**Recorded data**
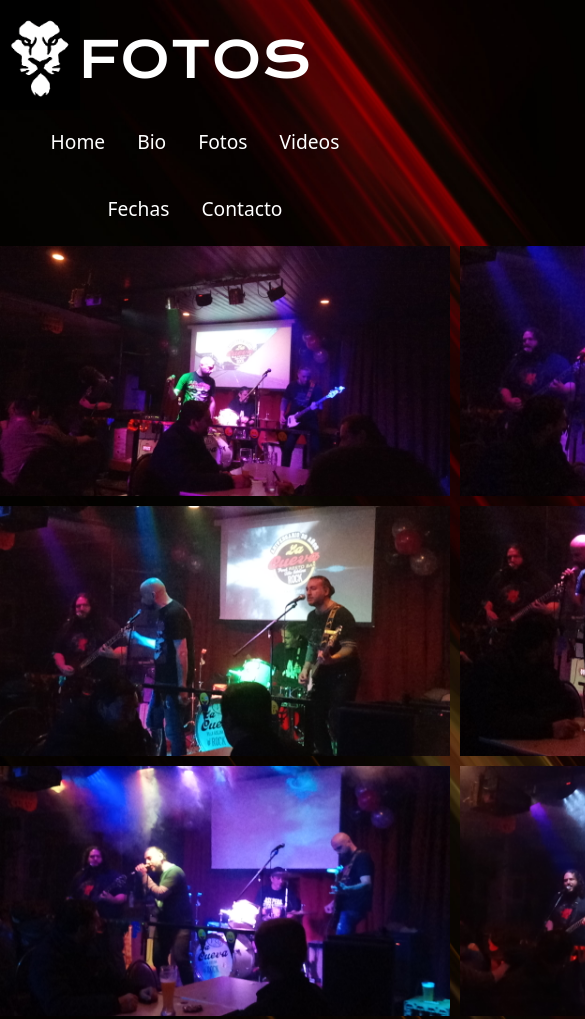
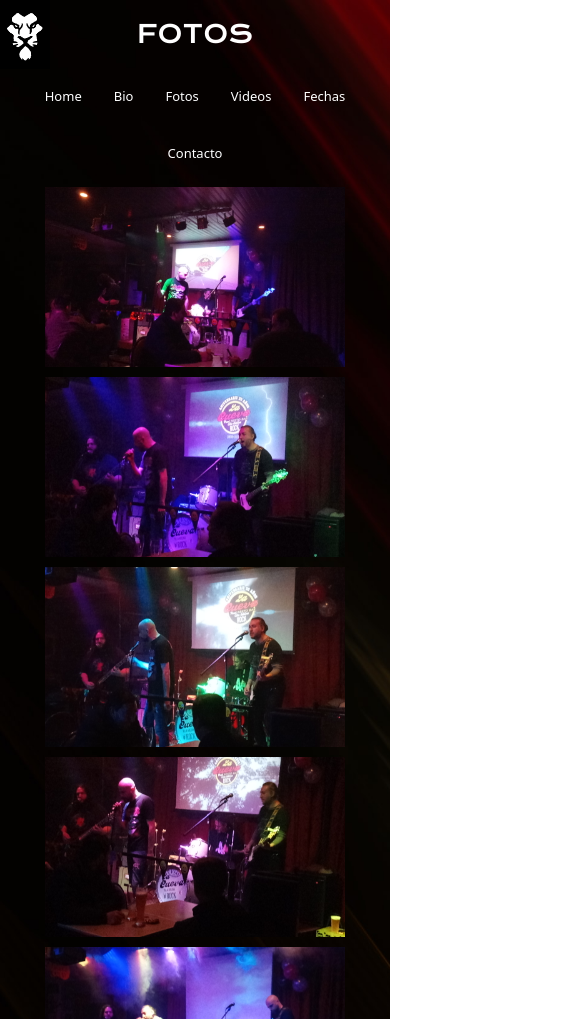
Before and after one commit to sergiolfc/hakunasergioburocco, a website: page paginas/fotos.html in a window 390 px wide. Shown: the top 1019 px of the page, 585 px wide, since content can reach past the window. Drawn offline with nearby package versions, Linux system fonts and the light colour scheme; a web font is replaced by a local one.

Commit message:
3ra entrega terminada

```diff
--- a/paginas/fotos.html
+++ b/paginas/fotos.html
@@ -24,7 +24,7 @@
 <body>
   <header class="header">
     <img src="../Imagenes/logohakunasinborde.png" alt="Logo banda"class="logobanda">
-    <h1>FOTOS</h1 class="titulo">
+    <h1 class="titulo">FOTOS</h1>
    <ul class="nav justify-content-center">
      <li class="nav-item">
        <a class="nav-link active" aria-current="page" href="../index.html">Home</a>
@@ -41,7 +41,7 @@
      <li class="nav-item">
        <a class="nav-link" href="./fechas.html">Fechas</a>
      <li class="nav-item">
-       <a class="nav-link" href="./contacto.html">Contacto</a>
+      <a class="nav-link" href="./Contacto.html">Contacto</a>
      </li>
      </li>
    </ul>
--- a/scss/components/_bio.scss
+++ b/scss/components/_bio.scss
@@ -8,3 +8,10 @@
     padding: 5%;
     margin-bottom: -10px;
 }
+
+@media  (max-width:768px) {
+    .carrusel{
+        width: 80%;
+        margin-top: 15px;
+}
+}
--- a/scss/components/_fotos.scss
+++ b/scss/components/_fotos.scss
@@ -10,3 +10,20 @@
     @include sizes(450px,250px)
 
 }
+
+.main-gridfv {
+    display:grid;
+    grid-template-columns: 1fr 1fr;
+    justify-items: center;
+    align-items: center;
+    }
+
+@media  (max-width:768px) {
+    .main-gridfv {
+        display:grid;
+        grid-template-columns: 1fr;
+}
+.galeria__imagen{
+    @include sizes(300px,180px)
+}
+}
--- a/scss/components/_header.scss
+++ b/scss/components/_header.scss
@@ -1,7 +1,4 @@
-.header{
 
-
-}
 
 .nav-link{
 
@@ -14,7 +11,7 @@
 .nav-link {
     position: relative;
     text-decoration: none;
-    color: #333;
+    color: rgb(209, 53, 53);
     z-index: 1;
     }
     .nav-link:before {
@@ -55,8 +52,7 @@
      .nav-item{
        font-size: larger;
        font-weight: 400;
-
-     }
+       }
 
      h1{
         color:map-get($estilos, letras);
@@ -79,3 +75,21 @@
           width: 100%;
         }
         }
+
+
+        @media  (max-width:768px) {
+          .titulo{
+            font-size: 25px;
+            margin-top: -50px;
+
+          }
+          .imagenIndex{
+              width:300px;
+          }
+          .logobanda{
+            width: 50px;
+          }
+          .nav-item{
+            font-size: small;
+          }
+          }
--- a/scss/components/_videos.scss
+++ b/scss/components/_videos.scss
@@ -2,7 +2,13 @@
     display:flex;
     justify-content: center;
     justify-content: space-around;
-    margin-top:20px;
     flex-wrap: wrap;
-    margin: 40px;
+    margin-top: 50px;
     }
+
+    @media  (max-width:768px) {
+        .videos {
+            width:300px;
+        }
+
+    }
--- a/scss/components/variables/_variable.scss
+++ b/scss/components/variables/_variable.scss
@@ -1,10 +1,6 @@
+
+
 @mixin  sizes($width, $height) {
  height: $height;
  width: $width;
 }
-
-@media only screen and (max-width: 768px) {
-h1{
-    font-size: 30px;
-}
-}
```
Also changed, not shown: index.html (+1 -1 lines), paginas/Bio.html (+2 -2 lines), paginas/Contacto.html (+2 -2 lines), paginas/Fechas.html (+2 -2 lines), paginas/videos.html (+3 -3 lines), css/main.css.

**Task directions**
Look through the records and copy down every line that holds "sizes".

**Written response**
     @include sizes(450px,250px)
+    @include sizes(300px,180px)
 @mixin  sizes($width, $height) {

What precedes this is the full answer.